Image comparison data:
++++++++

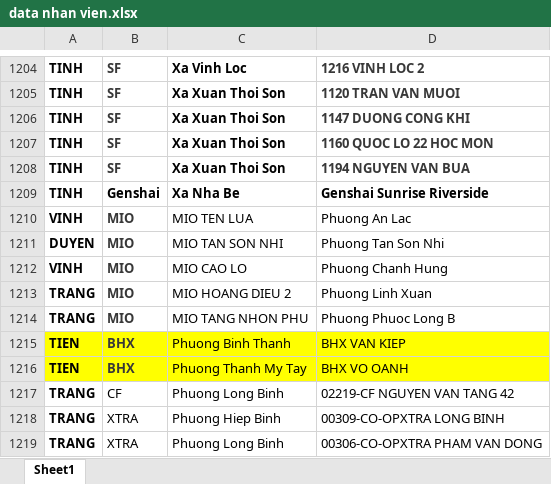
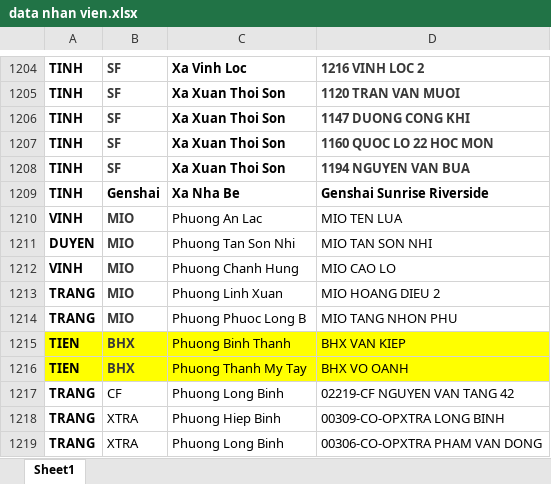
Before and after one commit to vodongduc201-maker/Tem-Co.op, an Excel workbook: data nhan vien.xlsx, sheet Sheet1, drawn as a sheet; only a part is shown, gaps mark what is left out; values as stored, in another font and other column widths than the file's, no borders; conditional formats not drawn; the diff names each change by its address in the sheet, - before the commit and + after, or states it on an @@ line.

Commit message:
Add files via upload

```diff
--- a/data nhan vien.xlsx (sheet Sheet1)
+++ b/data nhan vien.xlsx (sheet Sheet1)
-C1210: MIO TEN LUA
+C1210: Phuong An Lac
-D1210: Phuong An Lac
+D1210: MIO TEN LUA
-C1211: MIO TAN SON NHI
+C1211: Phuong Tan Son Nhi
-D1211: Phuong Tan Son Nhi
+D1211: MIO TAN SON NHI
-C1212: MIO CAO LO
+C1212: Phuong Chanh Hung
-D1212: Phuong Chanh Hung
+D1212: MIO CAO LO
-C1213: MIO HOANG DIEU 2
+C1213: Phuong Linh Xuan
-D1213: Phuong Linh Xuan
+D1213: MIO HOANG DIEU 2
-C1214: MIO TANG NHON PHU
+C1214: Phuong Phuoc Long B
-D1214: Phuong Phuoc Long B
+D1214: MIO TANG NHON PHU
```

++++++++

Write out every line above exactly as it is, leaving out the pictures.

■ FINAL ANSWER
Before and after one commit to vodongduc201-maker/Tem-Co.op, an Excel workbook: data nhan vien.xlsx, sheet Sheet1, drawn as a sheet; only a part is shown, gaps mark what is left out; values as stored, in another font and other column widths than the file's, no borders; conditional formats not drawn; the diff names each change by its address in the sheet, - before the commit and + after, or states it on an @@ line.

Commit message:
Add files via upload

```diff
--- a/data nhan vien.xlsx (sheet Sheet1)
+++ b/data nhan vien.xlsx (sheet Sheet1)
-C1210: MIO TEN LUA
+C1210: Phuong An Lac
-D1210: Phuong An Lac
+D1210: MIO TEN LUA
-C1211: MIO TAN SON NHI
+C1211: Phuong Tan Son Nhi
-D1211: Phuong Tan Son Nhi
+D1211: MIO TAN SON NHI
-C1212: MIO CAO LO
+C1212: Phuong Chanh Hung
-D1212: Phuong Chanh Hung
+D1212: MIO CAO LO
-C1213: MIO HOANG DIEU 2
+C1213: Phuong Linh Xuan
-D1213: Phuong Linh Xuan
+D1213: MIO HOANG DIEU 2
-C1214: MIO TANG NHON PHU
+C1214: Phuong Phuoc Long B
-D1214: Phuong Phuoc Long B
+D1214: MIO TANG NHON PHU
```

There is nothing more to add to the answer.